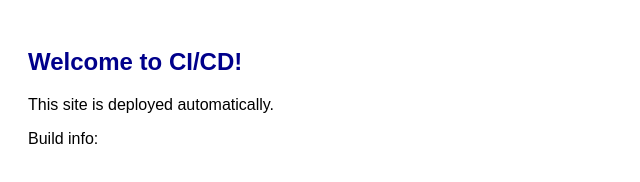
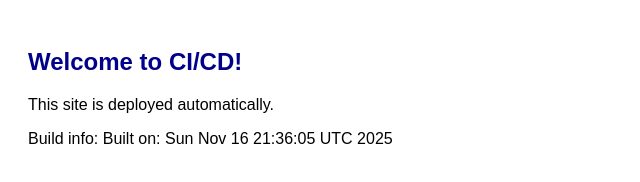
Before and after one commit to prajwalmartha/my-cicd-website, a plain HTML site: page index.html in a window 1280 px wide. Shown: the whole page, without its empty margins (0-640 px from the left). Drawn offline with Linux system fonts and the light colour scheme.

Commit message:
deploy: 3fba7a5fcccd61f2207338d8c39d76d592d7bd14

```diff
--- a/index.html
+++ b/index.html
@@ -11,5 +11,9 @@
     <p>Build info: <span id="build-info"></span></p>
 
     <script src="script.js"></script>
+<script>
+document.getElementById("build-info").innerText = buildInfo;
+</script>
+
 </body>
 </html>
--- a/script.js
+++ b/script.js
@@ -1 +1 @@
-const buildInfo = 'Built on: Sun Nov 16 21:17:57 UTC 2025';
+const buildInfo = 'Built on: Sun Nov 16 21:36:05 UTC 2025';
```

TASK PROMPT> Copy out every line of the material above that mentions the word "index".

ANSWER TO THIS TASK>
Before and after one commit to prajwalmartha/my-cicd-website, a plain HTML site: page index.html in a window 1280 px wide. Shown: the whole page, without its empty margins (0-640 px from the left). Drawn offline with Linux system fonts and the light colour scheme.
--- a/index.html
+++ b/index.html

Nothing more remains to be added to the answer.